  • sometimes backpacks have plastic loops at the very bottom outside. You can buy straps at the camping store and attach a blanket to hang under the back pack. That way when you’re ready to plop down for lunch, you can put something under everyone to keep from getting too dirty.

    I think our day-out bag has nearly the same stuff.

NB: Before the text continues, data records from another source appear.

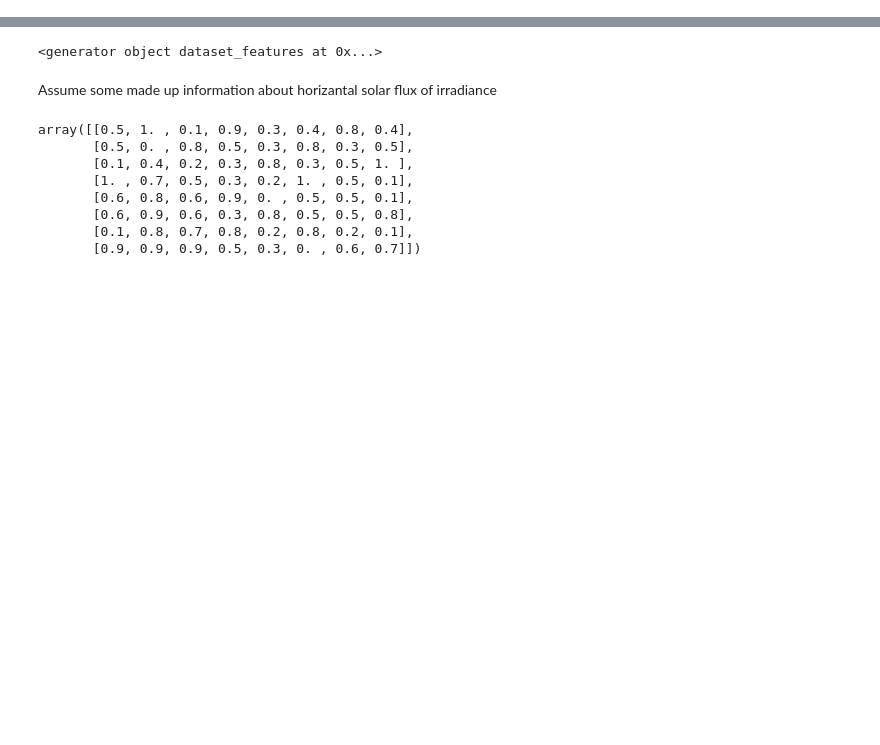
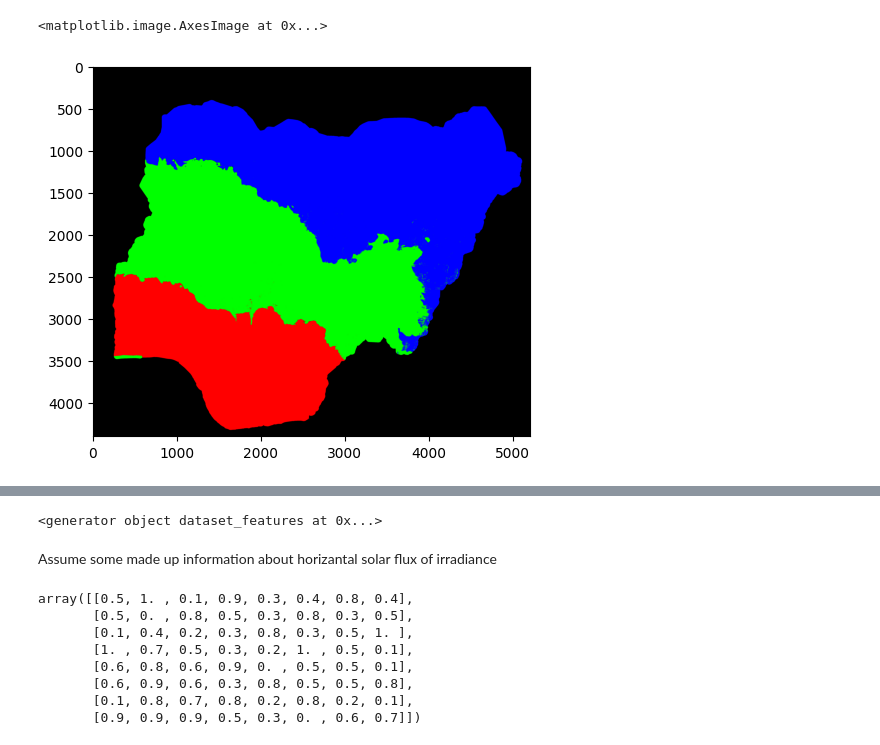
Before and after one commit to juliet29/cee276Renewables, a Jupyter notebook: final_project/notebook.ipynb, the cells around one changed output, grey strips where cells are left out. Cells and saved outputs as stored; diff of their text form; code cells hidden in the pictures; blank space fills up the shorter version.

```diff
--- a/final_project/notebook.ipynb
+++ b/final_project/notebook.ipynb
@@ -28 +31,17 @@ for geom, val in rasterio.features.shapes(mask, transform=dataset.transform):
+# %%
+dataset_vals0 = dataset_vals[0]
+seg1 = (dataset_vals0 < 2.75)
+seg2 = (dataset_vals0 > 2.75) & (dataset_vals0 < 4.0 )
+seg3 = (dataset_vals0 > 4.0 )
+# %%
+all_segments = np.zeros((dataset_vals0.shape[0], dataset_vals0.shape[1], 3))
+# %%
+all_segments[seg1] = (1, 0, 0 )
+all_segments[seg2] = (0, 1, 0 )
+all_segments[seg3] = (0, 0, 1 )
+# %%
+plt.imshow(all_segments)
+# %% [output]
+<matplotlib.image.AxesImage at 0x...>
+[figure, added]
 # %%
```
Also changed, not shown: parts of 8 cells of this notebook, 1 other file.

    Look into getting a backpack/rucksack cover, which is just like a shower cap for your bag, they fold small and are only a few dollars.